* TASK DESCRIPTION: Please copy exactly every line from the one that contains "import UserService from" to the end of the data below, with both ends included and no other lines.

★ ★ ★ ★ ★ ★ ★

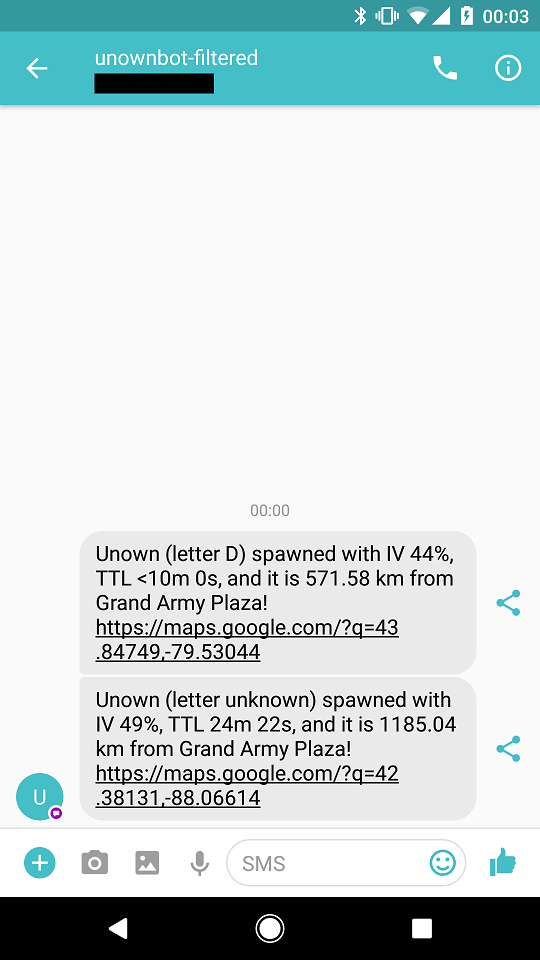
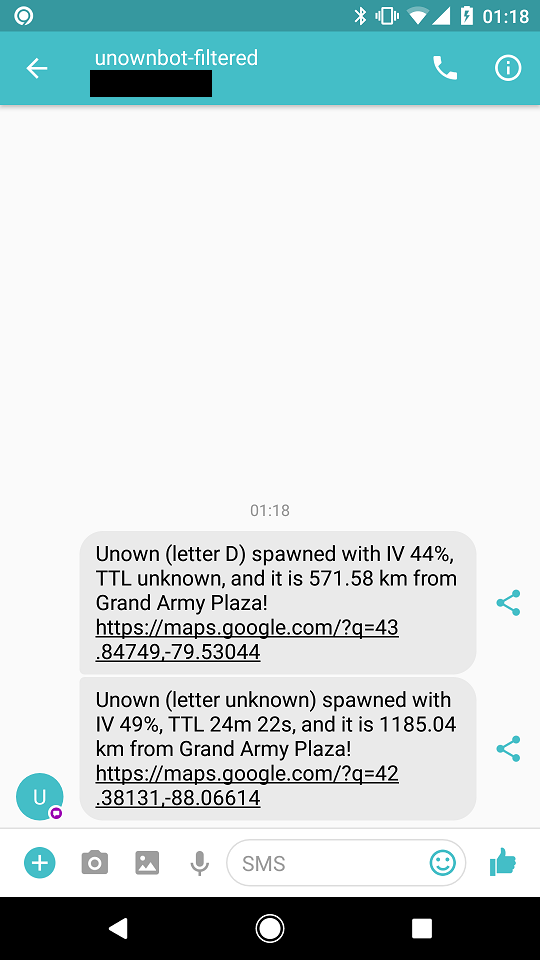
A TTL of "<10m 0s" actually means unknown TTL
Marking it as such will avoid the feeling of despair when you realize you can't get all the way uptown in less than ten minutes.

(Source: Discord chat with @UnownBot author.)

diff --git a/test/happenings.js b/test/happenings.js
@@ -5,6 +5,7 @@ const createHappenings = require("../lib/happenings.js");
 const fixtureTweets = require("./fixtures/tweets.json");
 
 const fixtureTweet = fixtureTweets[1];
+const fixtureTweetWithGoodTTL = fixtureTweets[4];
 const fixtureTweetNoIVOrLetter = fixtureTweets[0];
 const nonUnownTweet = fixtureTweets[5];
 
@@ -54,7 +55,7 @@ test("emits a 'spawn' event when an Unown spawns without IV or letter informatio
       [{
         iv: "unknown",
         letter: "unknown",
-        ttl: "<10m 0s",
+        ttl: "unknown",
         url: "https://maps.google.com/?q=35.41025,139.93000"
       }]
     );
@@ -79,7 +80,7 @@ test("emits a 'spawn' event when an Unown spawns with IV and letter information"
       [{
         iv: "60%",
         letter: "V",
-        ttl: "<10m 0s",
+        ttl: "unknown",
         url: "https://maps.google.com/?q=-37.78350,144.95107"
       }]
     );
@@ -89,6 +90,31 @@ test("emits a 'spawn' event when an Unown spawns with IV and letter information"
   });
 
   fakeStream.emit("tweet", fixtureTweet);
+});
+
+test("emits a 'spawn' event when an Unown spawns with a known TTL", t => {
+  t.plan(2);
+
+  const fakeStream = new EventEmitter();
+  const happenings = createHappenings(fakeStream, "837234225715818497", []);
+
+  happenings.on("spawn", (...args) => {
+    t.pass("'spawn' event must be emitted");
+    t.deepEqual(
+      args,
+      [{
+        iv: "49%",
+        letter: "unknown",
+        ttl: "24m 22s",
+        url: "https://maps.google.com/?q=42.38131,-88.06614"
+      }]
+    );
+  });
+  happenings.on("error", err => {
+    t.end(err);
+  });
+
+  fakeStream.emit("tweet", fixtureTweetWithGoodTTL);
 });
 
 test("does not emit an event if the tweet is from a different user", t => {
@@ -152,7 +178,7 @@ test.cb("emits a 'spawn within range' event when an Unown spawns within range wi
       [{
         iv: "unknown",
         letter: "unknown",
-        ttl: "<10m 0s",
+        ttl: "unknown",
         url: "https://maps.google.com/?q=35.41025,139.93000",
         distance: 2.9481892766644737,
         closeTo: "Home"
@@ -177,7 +203,7 @@ test.cb("emits a 'spawn within range' event when an Unown spawns within range wi
       label: "Home",
       latitude: -37.7,
       longitude: 144.9,
-      radius: 210
+      radius: 20
     }
   ]);
 
@@ -188,7 +214,7 @@ test.cb("emits a 'spawn within range' event when an Unown spawns within range wi
       [{
         iv: "60%",
         letter: "V",
-        ttl: "<10m 0s",
+        ttl: "unknown",
         url: "https://maps.google.com/?q=-37.78350,144.95107",
         distance: 10.31371088139344,
         closeTo: "Home"
@@ -202,6 +228,40 @@ test.cb("emits a 'spawn within range' event when an Unown spawns within range wi
   });
 
   fakeStream.emit("tweet", fixtureTweet);
+});
+
+test("emits a 'spawn within range' event when an Unown spawns within range with a known TTL", t => {
+  t.plan(2);
+
+  const fakeStream = new EventEmitter();
+  const happenings = createHappenings(fakeStream, "837234225715818497", [
+    {
+      label: "Home",
+      latitude: 42.3,
+      longitude: -88.0,
+      radius: 20
+    }
+  ]);
+
+  happenings.on("spawn within range", (...args) => {
+    t.pass("'spawn within range' event must be emitted");
+    t.deepEqual(
+      args,
+      [{
+        iv: "49%",
+        letter: "unknown",
+        ttl: "24m 22s",
+        url: "https://maps.google.com/?q=42.38131,-88.06614",
+        distance: 10.54964604801562,
+        closeTo: "Home"
+      }]
+    );
+  });
+  happenings.on("error", err => {
+    t.end(err);
+  });
+
+  fakeStream.emit("tweet", fixtureTweetWithGoodTTL);
 });
 
 test("does not emit 'spawn within range' event when an Unown spawns outside of the range", t => {

diff --git a/lib/happenings.js b/lib/happenings.js
@@ -53,7 +53,7 @@ function parseTweet(tweet) {
   const url = tweet.entities.urls[0].expanded_url;
   const letter = rawLetter === "" ? "unknown" : rawLetter[1];
   const iv = rawIV === "-" ? "unknown" : rawIV;
-  const ttl = rawTTL.replace(/&lt;/g, "<"); // selective HTML decoding
+  const ttl = rawTTL === "&lt;10m 0s" ? "unknown" : rawTTL;
 
   return { iv, letter, ttl, url };
 }
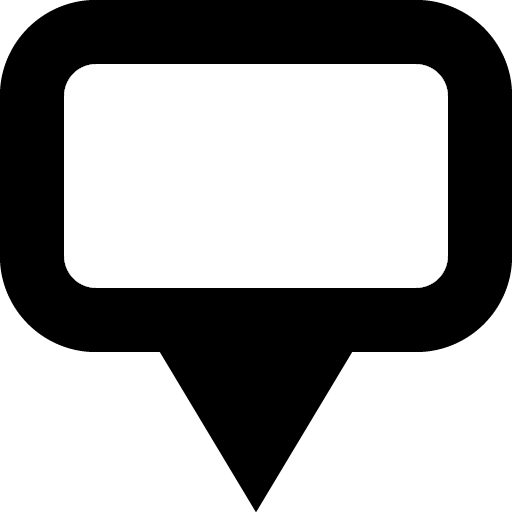
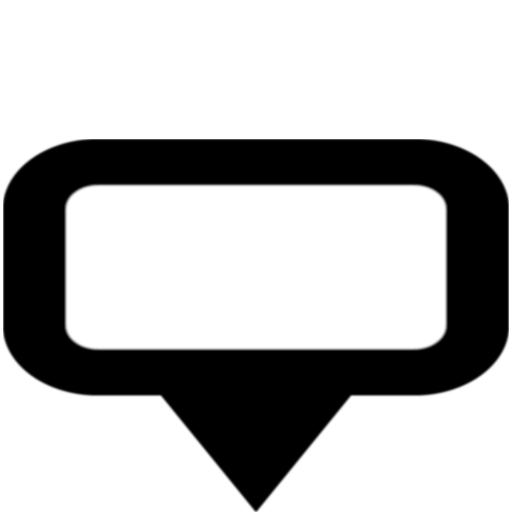
Changed marker, solved some bugs.

diff --git a/frontend/src/components/Tours/ListMap.js b/frontend/src/components/Tours/ListMap.js
@@ -43,7 +43,7 @@ const Markers = withRouter((props) => {
                             position={{lat: tour.route[0][0], lng: tour.route[0][1]}}
                             onClick={() => props.onMarkerClick(tour._id)}
                             label={{text: tour.cost + '€'}}
-                            icon={{url: marker, scaledSize: new google.maps.Size(47, 25)}}>
+                            icon={{url: marker, scaledSize: new google.maps.Size(47, 47)}}>
 
                         {props.openInfobox === tour._id &&
                         <InfoBox options={{closeBoxURL: ``, enableEventPropagation: true}}>

diff --git a/frontend/src/views/TourDetailView.js b/frontend/src/views/TourDetailView.js
@@ -5,6 +5,7 @@ import {TourDetailPage} from "../components/Tours/TourDetailPage";
 import UserService from "../services/UserService";
 import * as actions from "../state/actions/tourDetail"
 import connect from "react-redux/es/connect/connect";
+import Loading from "../components/Loading";
 
 
 class TourDetailPageView extends React.Component {

diff --git a/frontend/src/components/Tours/TourDetailPage.js b/frontend/src/components/Tours/TourDetailPage.js
@@ -35,6 +35,5 @@ export const TourDetailPage = props => {
 };
 
 TourDetailPage.propTypes = {
-    tourId: propTypes.string.isRequired,
     userId: propTypes.string
 };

★ ★ ★ ★ ★ ★ ★

* ANSWER AREA:
 import UserService from "../services/UserService";
 import * as actions from "../state/actions/tourDetail"
 import connect from "react-redux/es/connect/connect";
+import Loading from "../components/Loading";
 
 
 class TourDetailPageView extends React.Component {

diff --git a/frontend/src/components/Tours/TourDetailPage.js b/frontend/src/components/Tours/TourDetailPage.js
@@ -35,6 +35,5 @@ export const TourDetailPage = props => {
 };
 
 TourDetailPage.propTypes = {
-    tourId: propTypes.string.isRequired,
     userId: propTypes.string
 };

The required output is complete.